Post by Sputnick » Wed Nov 19, 2008 8:24 pm

Chris Peterson wrote:
Sputnick wrote:I just read that Technetium has a half life of 2 million years .. "far shorter than the age and life expectancy of the stars in which we observe it." ('peculiar' Red Giants. To me this is another example that the current 'concensus' if there is one, supporting Big Bang and theorized ages of stars and universe, is based on supposition rather than observation.
I don't understand what you are getting at. Technetium stars are seen as evidence supporting the theory of stellar nucleosynthesis- in fact, their discovery provided the first direct evidence of the formation of heavy elements from lighter ones inside stars. There's really no connection between the BBT and the existence of technetium in stars.
If the age of the Red Giants has been measured accurately as astrophysicists say it has, and if the age of the universe has been measured accurately as it is said to have been, then there should be no technitium remaining in those Red Giants .. therefore, the ages have been measured wrong to a huge, huge, huge degree. Perhaps the universe is only 6,777 years old after all (just kidding about the last part of this post).

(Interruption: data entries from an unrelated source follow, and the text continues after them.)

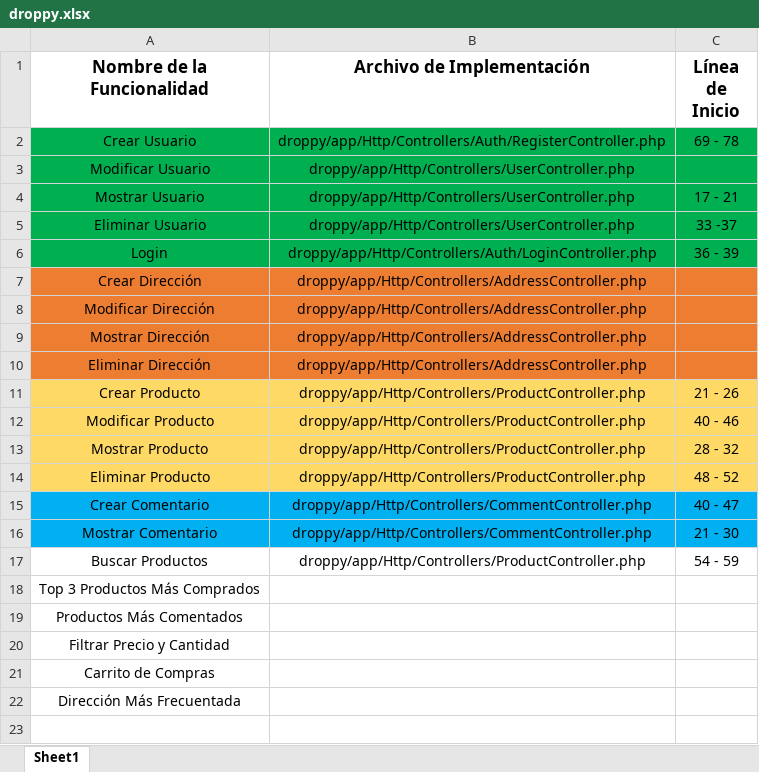
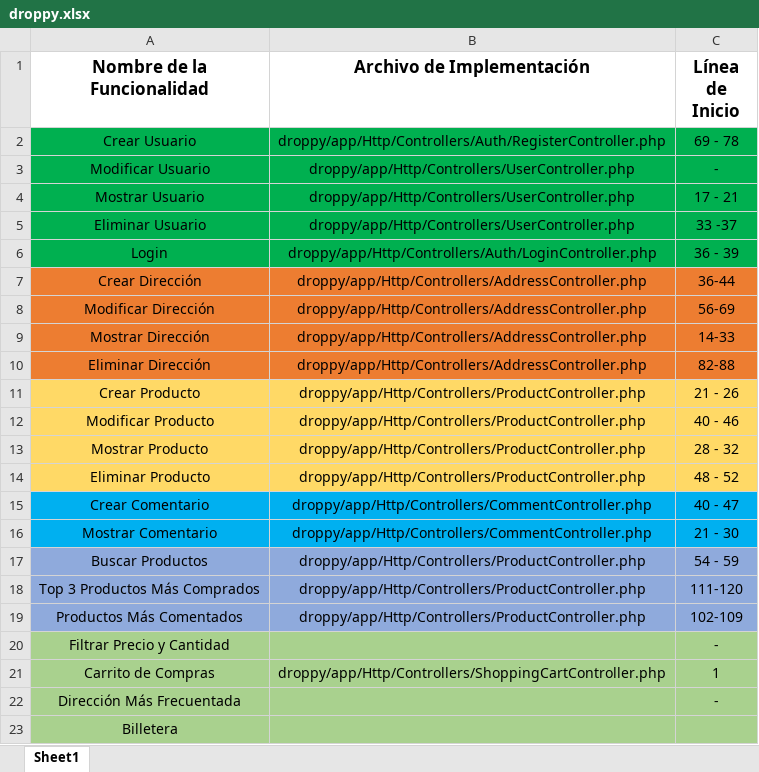
Before and after one commit to ksgomezp/droppy, an Excel workbook: documents/droppy.xlsx, sheet Sheet1, drawn as a sheet; values as stored, in another font and other column widths than the file's, no borders; the diff names each change by its address in the sheet, - before the commit and + after, or states it on an @@ line.

Commit message:
Updating excel with functions

```diff
--- a/documents/droppy.xlsx (sheet Sheet1)
+++ b/documents/droppy.xlsx (sheet Sheet1)
-C3 (Línea de Inicio): (empty)
+C3 (Línea de Inicio): -
-C7 (Línea de Inicio): (empty)
+C7 (Línea de Inicio): 36-44
-C8 (Línea de Inicio): (empty)
+C8 (Línea de Inicio): 56-69
-C9 (Línea de Inicio): (empty)
+C9 (Línea de Inicio): 14-33
-C10 (Línea de Inicio): (empty)
+C10 (Línea de Inicio): 82-88
-A17:C19 fill: none
+A17:C19 fill: #8FAADC
-B18:B19 (Archivo de Implementación): (empty)
+B18:B19 (Archivo de Implementación): droppy/app/Http/Controllers/ProductController.php
-C18 (Línea de Inicio): (empty)
+C18 (Línea de Inicio): 111-120
-C19 (Línea de Inicio): (empty)
+C19 (Línea de Inicio): 102-109
-A20:C22 fill: none
+A20:C22 fill: #A9D18E
-C20 (Línea de Inicio): (empty)
+C20 (Línea de Inicio): -
-B21 (Archivo de Implementación): (empty)
+B21 (Archivo de Implementación): droppy/app/Http/Controllers/ShoppingCartController.php
-C21 (Línea de Inicio): (empty)
+C21 (Línea de Inicio): 1
-C22 (Línea de Inicio): (empty)
+C22 (Línea de Inicio): -
+row 23: Billetera
```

If man were made to fly he wouldn't need alcohol .. lots and lots and lots of alcohol to get through the furors while maintaining the fervors.